So, for every $1 earned by a man a woman will get 79 cents or less.

While this creates significant inequality when it comes to income it hasn’t stopped women being better at some aspects of managing money than men.

Of course not everyone is the same but these are a few of the ways in which women often have the advantage.

1. Women Are Less Comfortable with Debt

There are all sorts of studies to show that, when it comes to financial worries, debt sits at the top of the list for women.

Men, on the other hand, tend to worry more about the wider economy.

As a result, women can be better at keeping debt to a minimum.

A lovemoney.com survey, for example, found men have a higher average debt on their credit cards, compared to women.

2. Women Are Better at Saving

It would seem that women are often blessed with a much more long-term perspective and, therefore, more focused on ensuring that they save money to create an emergency fund.

Women are more likely to participate in pension and savings schemes than men and to sign up for financial planning.

However, despite this, men often end up with more assets and cash later in life.

Why?

It all comes down to earnings – men don’t just earn more, but also tend to have a longer stretch of uninterrupted time in the workplace.

3. Women Are More Cautious Investors

Automated investing platform Betterment established, via a survey, that women are much less likely to take risks when they are investing.

Men will frequently switch investments and ramp them right up to the maximum, whereas women tend to leave initial investments alone.

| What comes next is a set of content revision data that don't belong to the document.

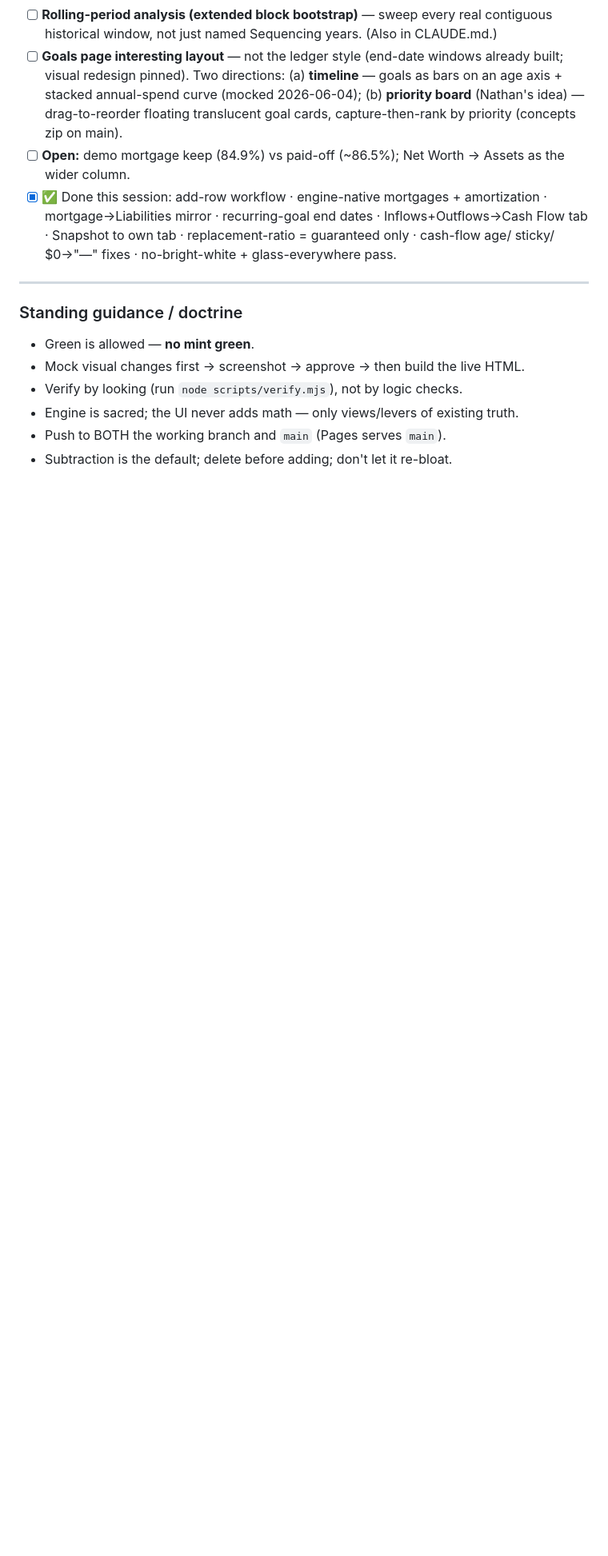
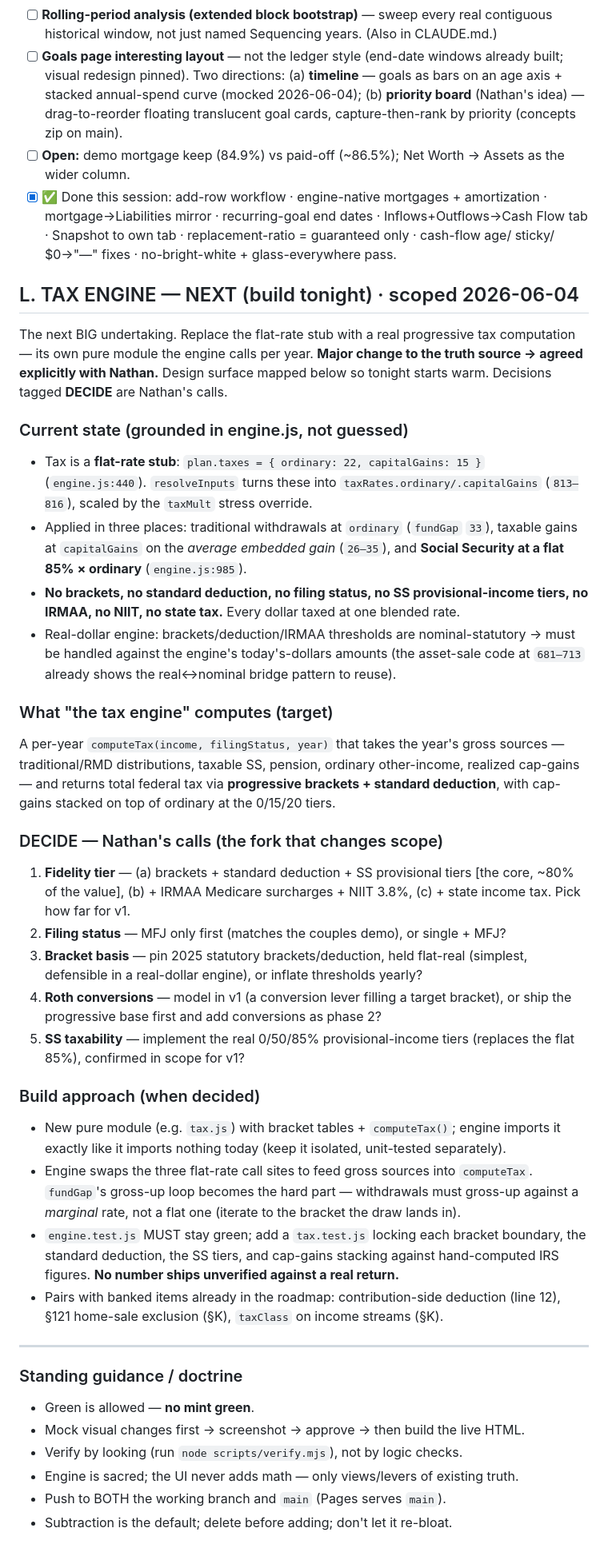
Before and after one commit to t66wwpvthy-prog/Parallax, a Markdown page: ROADMAP.md, the part around one of its changes. Shown at 80% size. GitHub-like rendering; blank space fills up the shorter version.

Commit message:
docs: promote tax engine to NEXT, bank full scope in ROADMAP §L
The next BIG undertaking. Grounded the current flat-rate stub (ordinary 22 /
capGains 15, SS flat 85%, no brackets/deduction/filing/IRMAA/NIIT/state) and
mapped the design surface so tonight starts warm: target computeTax, the
DECIDE forks (fidelity tier, filing status, bracket basis, Roth conversions,
SS provisional tiers), and the build approach (isolated tax.js + tax.test.js,
marginal gross-up in fundGap, engine.test.js stays green).

https://claude.ai/code/session_01Pm26A5hCYA6UHQUsYvcTjk

```diff
--- a/ROADMAP.md
+++ b/ROADMAP.md
@@ -101,6 +101,56 @@ Status tags: **NEXT** · **BIG** (own session) · **PARKED** · **SKIP** · ✅
 - [ ] **Open:** demo mortgage keep (84.9%) vs paid-off (~86.5%); Net Worth → Assets as the wider column.
 - [x] ✅ Done this session: add-row workflow · engine-native mortgages + amortization · mortgage→Liabilities mirror · recurring-goal end dates · Inflows+Outflows→Cash Flow tab · Snapshot to own tab · replacement-ratio = guaranteed only · cash-flow age/ sticky/ $0→"—" fixes · no-bright-white + glass-everywhere pass.
 
+## L. TAX ENGINE — NEXT (build tonight) · scoped 2026-06-04
+
+The next BIG undertaking. Replace the flat-rate stub with a real progressive
+tax computation — its own pure module the engine calls per year. **Major change
+to the truth source → agreed explicitly with Nathan.** Design surface mapped
+below so tonight starts warm. Decisions tagged **DECIDE** are Nathan's calls.
+
+### Current state (grounded in engine.js, not guessed)
+- Tax is a **flat-rate stub**: `plan.taxes = { ordinary: 22, capitalGains: 15 }`
+  (`engine.js:440`). `resolveInputs` turns these into `taxRates.ordinary/.capitalGains`
+  (`813–816`), scaled by the `taxMult` stress override.
+- Applied in three places: traditional withdrawals at `ordinary` (`fundGap` `33`),
+  taxable gains at `capitalGains` on the *average embedded gain* (`26–35`), and
+  **Social Security at a flat 85% × ordinary** (`engine.js:985`).
+- **No brackets, no standard deduction, no filing status, no SS provisional-income
+  tiers, no IRMAA, no NIIT, no state tax.** Every dollar taxed at one blended rate.
+- Real-dollar engine: brackets/deduction/IRMAA thresholds are nominal-statutory →
+  must be handled against the engine's today's-dollars amounts (the asset-sale code
+  at `681–713` already shows the real↔nominal bridge pattern to reuse).
+
+### What "the tax engine" computes (target)
+A per-year `computeTax(income, filingStatus, year)` that takes the year's gross
+sources — traditional/RMD distributions, taxable SS, pension, ordinary other-income,
+realized cap-gains — and returns total federal tax via **progressive brackets +
+standard deduction**, with cap-gains stacked on top of ordinary at the 0/15/20 tiers.
+
+### DECIDE — Nathan's calls (the fork that changes scope)
+1. **Fidelity tier** — (a) brackets + standard deduction + SS provisional tiers
+   [the core, ~80% of the value], (b) + IRMAA Medicare surcharges + NIIT 3.8%,
+   (c) + state income tax. Pick how far for v1.
+2. **Filing status** — MFJ only first (matches the couples demo), or single + MFJ?
+3. **Bracket basis** — pin 2025 statutory brackets/deduction, held flat-real
+   (simplest, defensible in a real-dollar engine), or inflate thresholds yearly?
+4. **Roth conversions** — model in v1 (a conversion lever filling a target bracket),
+   or ship the progressive base first and add conversions as phase 2?
+5. **SS taxability** — implement the real 0/50/85% provisional-income tiers (replaces
+   the flat 85%), confirmed in scope for v1?
+
+### Build approach (when decided)
+- New pure module (e.g. `tax.js`) with bracket tables + `computeTax()`; engine imports
+  it exactly like it imports nothing today (keep it isolated, unit-tested separately).
+- Engine swaps the three flat-rate call sites to feed gross sources into `computeTax`.
+  `fundGap`'s gross-up loop becomes the hard part — withdrawals must gross-up against a
+  *marginal* rate, not a flat one (iterate to the bracket the draw lands in).
+- `engine.test.js` MUST stay green; add a `tax.test.js` locking each bracket boundary,
+  the standard deduction, the SS tiers, and cap-gains stacking against hand-computed
+  IRS figures. **No number ships unverified against a real return.**
+- Pairs with banked items already in the roadmap: contribution-side deduction (line 12),
+  §121 home-sale exclusion (§K), `taxClass` on income streams (§K).
+
 ---
 
 ### Standing guidance / doctrine
```
Also changed, not shown: other parts of ROADMAP.md (+1 -1 lines).
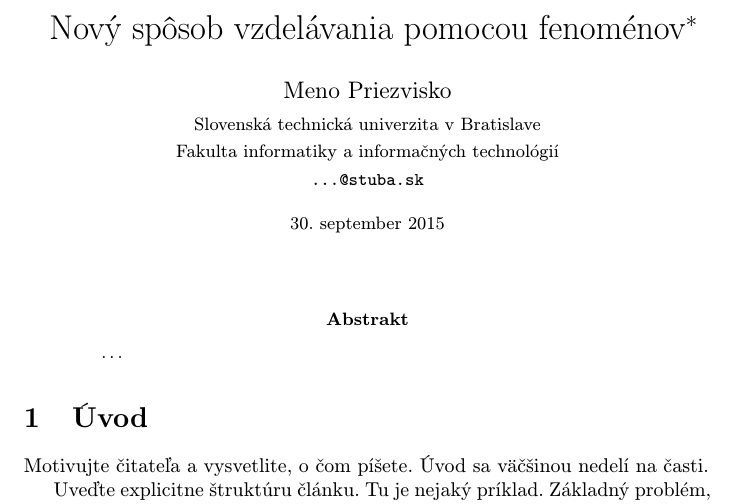
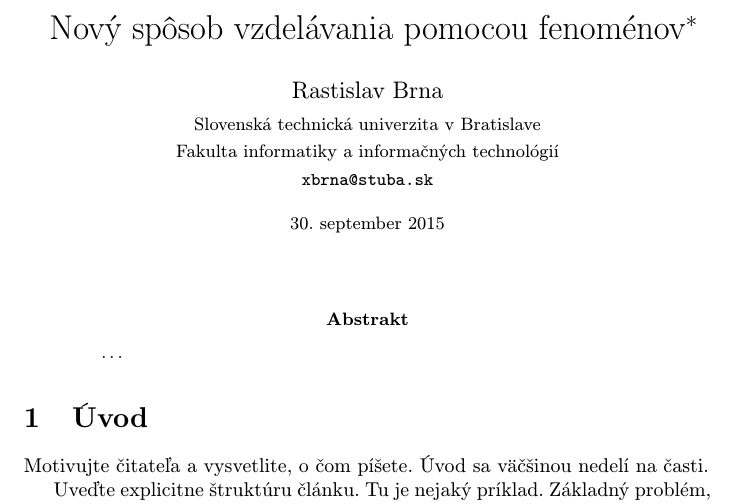
Before and after one commit to magicsk/IV01, a LaTeX paper (clanok.tex): part of page 1 of 2, cut so that both start at the same text. Compiled offline with pdfLaTeX.

Commit message:
pridanie autora

```diff
--- a/clanok.tex
+++ b/clanok.tex
@@ -17,10 +17,10 @@
 
 \title{Nový spôsob vzdelávania pomocou fenoménov\thanks{Semestrálny projekt v predmete Metódy inžinierskej práce, ak. rok 2020/21, vedenie: Mgr. Martin Sabo, PhD.}} % meno a priezvisko vyučujúceho na cvičeniach
 
-\author{Meno Priezvisko\\[2pt]
+\author{Rastislav Brna\\[2pt]
 	{\small Slovenská technická univerzita v Bratislave}\\
 	{\small Fakulta informatiky a informačných technológií}\\
-	{\small \texttt{...@stuba.sk}}
+	{\small \texttt{xbrna@stuba.sk}}
 	}
 
 \date{\small 30. september 2015} % upravte
```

Investments left to perform can often produce more successful results, which would benefit women who do it.

However, this does mean that women are less likely to generate a very large return on a modest investment, as that often necessitates risk.

4. Men Don’t save for a Rainy Day

On average, women tend to have higher balances in savings accounts then men do.

Women are also more likely to have a financial cushion to cope with the unexpected events in life.

Putting money aside is another area where women excel, with 37% of men having no savings at all for a rainy day, compared to just 30% of women.

Households where women are in financial control benefit from this with 91% having a financial buffer, compared to 82% where the household finances are the responsibility of the man.

5. What We Can All Learn from These Traits

For anyone, male or female, there are some very positive lessons to be learned from this, including:

β€’ It’s important to "save for a rainy day" by creating an emergency fund

β€’ Long-term investors tend to be more successful but some risk will provide greater returns overall

β€’ Reducing debt is an important step towards being financially secure

β€’ Some kind of financial planning is essential if you want to get the most from your property, other assets and investments.